The Inappropriate Question and the importance of Advance Care Planning
A film titled The Inappropriate Question, a collaboration between Dr Barbara Hayes, Clinical Lead, Northern Health Advance Care Planning Program and Prof Joe Ibrahim from the Prof Joe website was launched via live stream to coincide with Advance Care Planning Week. This film was funded by the Victorian Department of Health and Human Services.
View the film here:
This short animated film will help the community to better understand the important reasons why discussions about cardiopulmonary resuscitation need to be held with some of our hospital patients.
Speaking at the launch, Chief Executive, Siva Sivarajah said, “I strongly endorse the view that we partner with our patients when making medical treatment decisions and plans. When Barbara first discussed this project with me I was more than happy to support this initiative.”
“The film also reminds people about the importance of Advance Care planning – prior to become acutely unwell,” he added.

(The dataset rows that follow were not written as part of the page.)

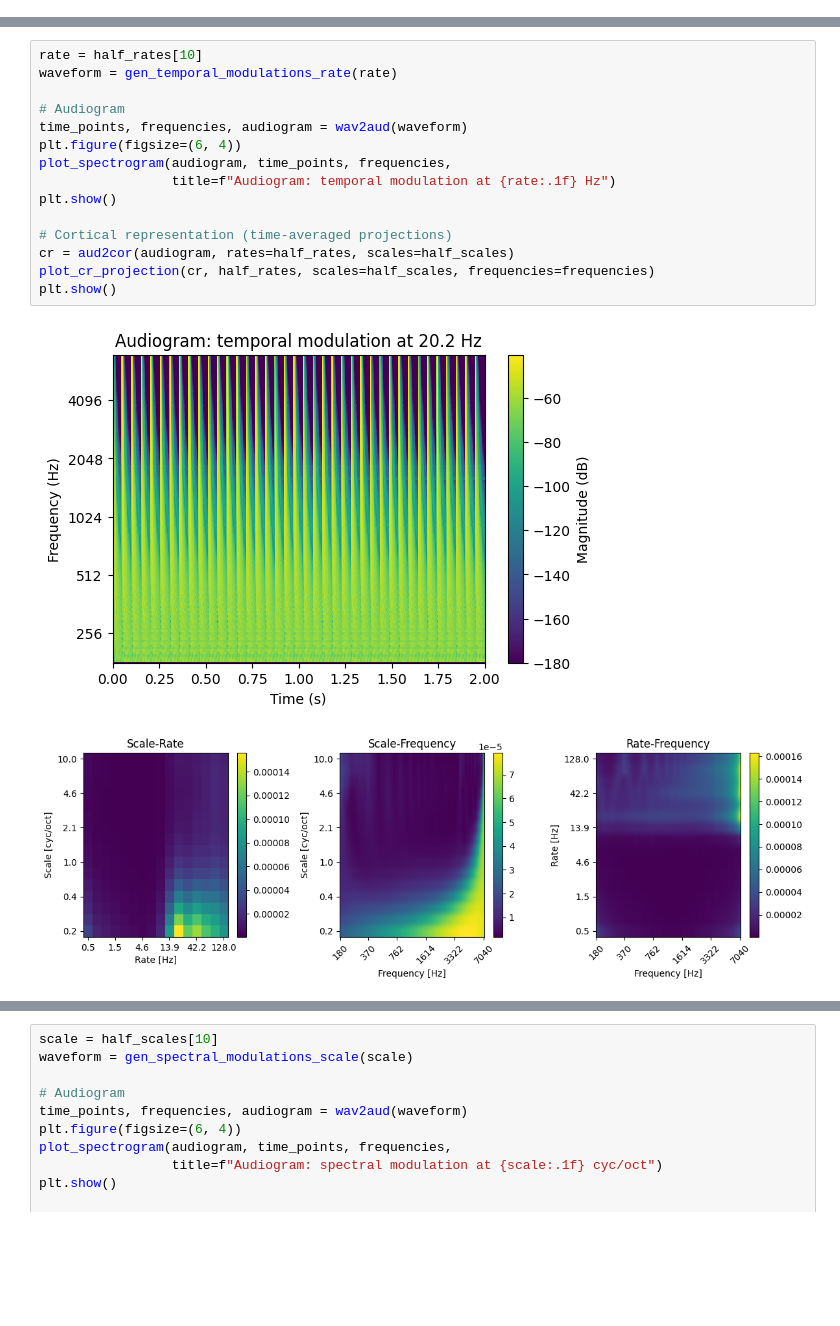
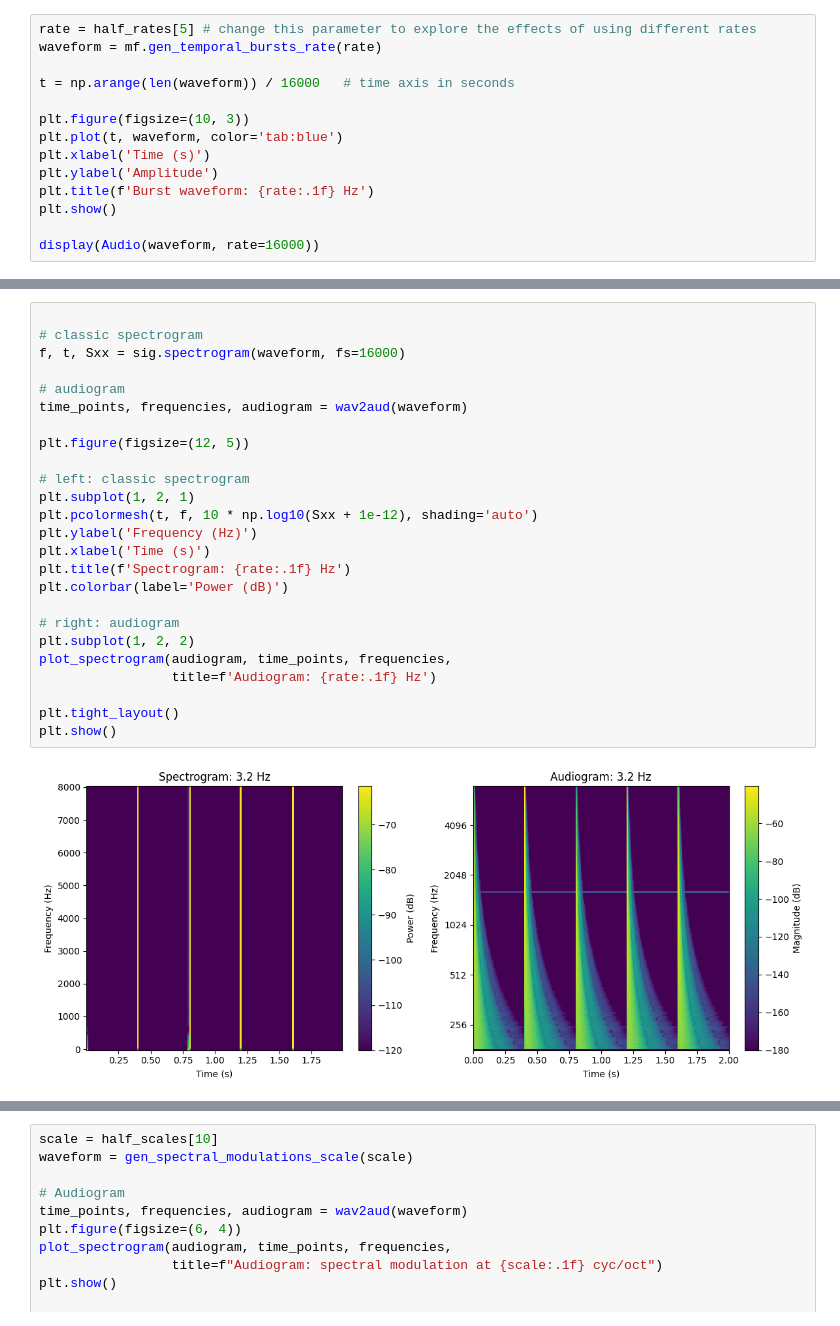
Before and after one commit to ninocapipoca/neural_audio, a Jupyter notebook: tutorials/Tutorial 3 - Stimulus sound generators.ipynb, the cells around one changed output, grey strips where cells are left out. Saved outputs shown, nothing was run; the diff lists cells and outputs as text; blank space fills up the shorter version.

Commit message:
Updating tutorial 3, plotting and signal generating functions
Adding plots and descriptions + refining functions

```diff
--- a/tutorials/Tutorial 3 - Stimulus sound generators.ipynb
+++ b/tutorials/Tutorial 3 - Stimulus sound generators.ipynb
@@ -46,0 +218,14 @@ The example below uses a rate of about 20 Hz (`half_rates[10]`). In the audiogra
+# %%
+rate = half_rates[5] # change this parameter to explore the effects of using different rates
+waveform = mf.gen_temporal_bursts_rate(rate)
+
+t = np.arange(len(waveform)) / 16000   # time axis in seconds
+
+plt.figure(figsize=(10, 3))
+plt.plot(t, waveform, color='tab:blue')
+plt.xlabel('Time (s)')
+plt.ylabel('Amplitude')
+plt.title(f'Burst waveform: {rate:.1f} Hz')
+plt.show()
+
+display(Audio(waveform, rate=16000))
@@ -47,18 +246,27 @@ The example below uses a rate of about 20 Hz (`half_rates[10]`). In the audiogra
 # %%
-rate = half_rates[10]
-waveform = gen_temporal_modulations_rate(rate)
 
-# Audiogram
+# classic spectrogram
+f, t, Sxx = sig.spectrogram(waveform, fs=16000)
+
+# audiogram
 time_points, frequencies, audiogram = wav2aud(waveform)
-plt.figure(figsize=(6, 4))
+
+plt.figure(figsize=(12, 5))
+
+# left: classic spectrogram
+plt.subplot(1, 2, 1)
+plt.pcolormesh(t, f, 10 * np.log10(Sxx + 1e-12), shading='auto')
+plt.ylabel('Frequency (Hz)')
+plt.xlabel('Time (s)')
+plt.title(f'Spectrogram: {rate:.1f} Hz')
+plt.colorbar(label='Power (dB)')
+
+# right: audiogram
+plt.subplot(1, 2, 2)
 plot_spectrogram(audiogram, time_points, frequencies,
-                 title=f"Audiogram: temporal modulation at {rate:.1f} Hz")
+                 title=f'Audiogram: {rate:.1f} Hz')
+
+plt.tight_layout()
 plt.show()
-
-# Cortical representation (time-averaged projections)
-cr = aud2cor(audiogram, rates=half_rates, scales=half_scales)
-plot_cr_projection(cr, half_rates, scales=half_scales, frequencies=frequencies)
-plt.show()
 # %% [output]
-[figure, old version]
+[figure, new version]
-[figure, removed]
```
Also changed, not shown: parts of 27 cells of this notebook, 2 other files.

The COVID-19 pandemic has made these conversations even more essential.
A component of Advance Care planning can be writing an Advance Care Directive. This is your written instructions, preferences and values that guide medical treatment should you no longer be able to speak for yourself.
Speaking about the film’s relevance to the current times, Dr Hayes said “Patients and their families can be surprised and upset when discussions about medical treatment limitations are raised, particularly the discussion about whether to provide or withhold CPR. However, we also know that patients, or their Medical Treatment Decision Makers expect to be consulted about medical treatment decisions, as required by law.

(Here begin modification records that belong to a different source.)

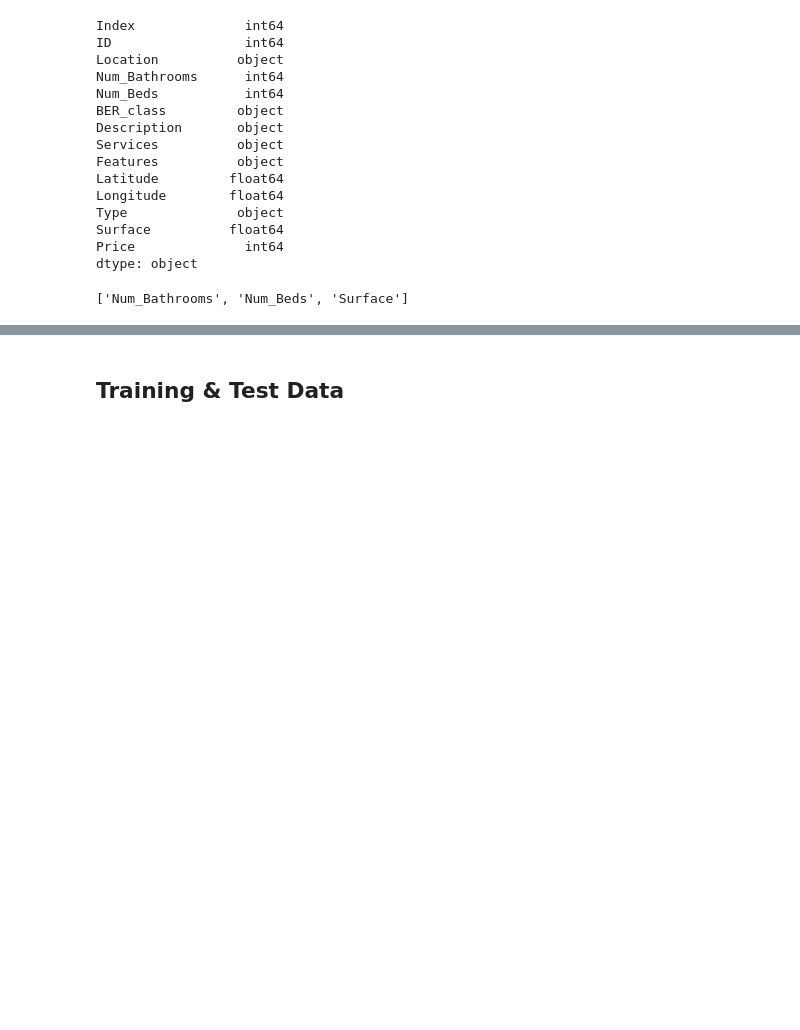
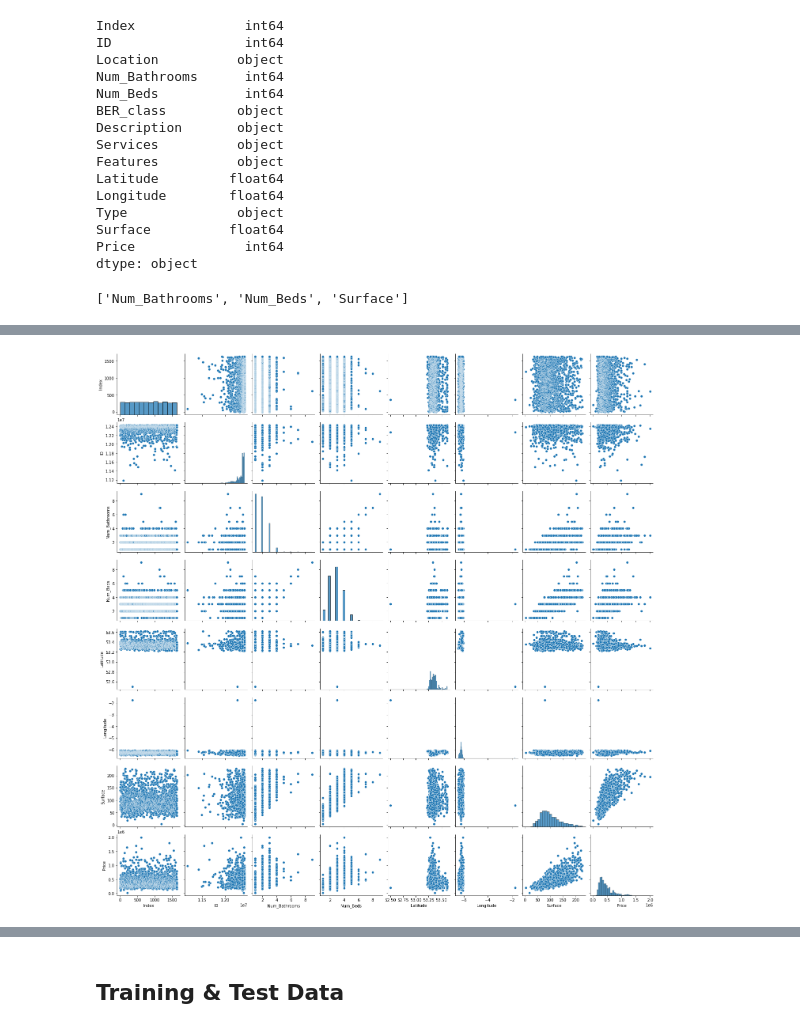
Before and after one commit to barrytl/ET5003_SEM1_2021-2, a Jupyter notebook: Week-5/ET5003_KaggleCompetition.ipynb, the cells around one changed output, grey strips where cells are left out. Cells and saved outputs as stored; diff of their text form; code cells hidden in the pictures; blank space fills up the shorter version.

```diff
--- a/Week-5/ET5003_KaggleCompetition.ipynb
+++ b/Week-5/ET5003_KaggleCompetition.ipynb
@@ -314,0 +297,5 @@ df_train[(df_train.Num_Bathrooms > 1)]
+# %%
+sns.pairplot(df_train_clean)
+plt.show()
+# %% [output]
+[figure, added]
```
Also changed, not shown: parts of 15 cells of this notebook.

“How can we reconcile the need to speak with patients knowing that they might become upset by discussing difficult subjects?” asks Barbara.

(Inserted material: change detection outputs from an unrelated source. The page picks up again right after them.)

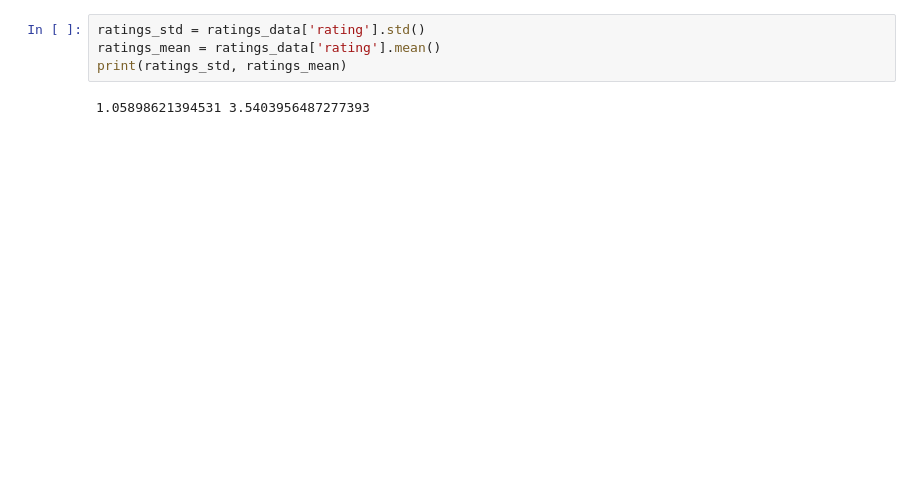
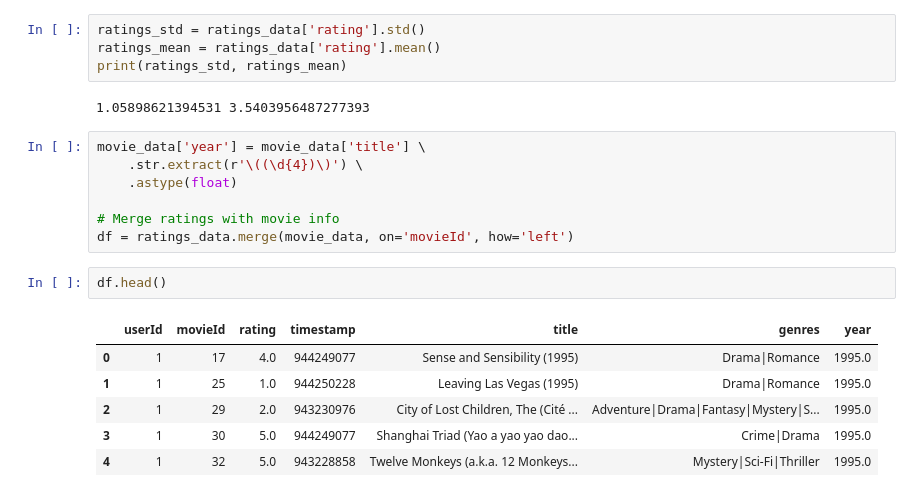
Before and after one commit to olliekm/movie-recommendation-system, a Jupyter notebook: notebooks/01_data_exploration.ipynb, the cells around one changed output. Saved outputs shown, nothing was run; the diff lists cells and outputs as text; blank space fills up the shorter version.

```diff
--- a/notebooks/01_data_exploration.ipynb
+++ b/notebooks/01_data_exploration.ipynb
@@ -118,3 +120,19 @@ ratings_mean = ratings_data['rating'].mean()
 print(ratings_std, ratings_mean)
 # %% [output]
 1.05898621394531 3.5403956487277393
+# %%
+movie_data['year'] = movie_data['title'] \
+    .str.extract(r'\((\d{4})\)') \
+    .astype(float)
+
+# Merge ratings with movie info
+df = ratings_data.merge(movie_data, on='movieId', how='left')
+# %%
+df.head()
+# %% [output]
+|  | userId | movieId | rating | timestamp | title | genres | year |
+| 0 | 1 | 17 | 4.0 | 944249077 | Sense and Sensibility (1995) | Drama|Romance | 1995.0 |
+| 1 | 1 | 25 | 1.0 | 944250228 | Leaving Las Vegas (1995) | Drama|Romance | 1995.0 |
+| 2 | 1 | 29 | 2.0 | 943230976 | City of Lost Children, The (Cité ... | Adventure|Drama|Fantasy|Mystery|S... | 1995.0 |
+| 3 | 1 | 30 | 5.0 | 944249077 | Shanghai Triad (Yao a yao yao dao... | Crime|Drama | 1995.0 |
+| 4 | 1 | 32 | 5.0 | 943228858 | Twelve Monkeys (a.k.a. 12 Monkeys... | Mystery|Sci-Fi|Thriller | 1995.0 |
```
Also changed, not shown: parts of 5 cells of this notebook.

“The aim of this film is to help people understand, before they become ill, and before admission to hospital, that these discussions might be expected. It encourages people to think about what would be important for them should they become seriously unwell, and to consider Advance Care planning. This avoids having to think about these issues for the very first time when feeling ill, scared and vulnerable. It also helps their Medical Treatment Decision Maker should they be required to make decisions for the patient. We hope you enjoy the film,” says Barbara.
Featured image shows Dr Barabara Hayes and Mr Sivarajah, at the launch of the film, observing social distancing.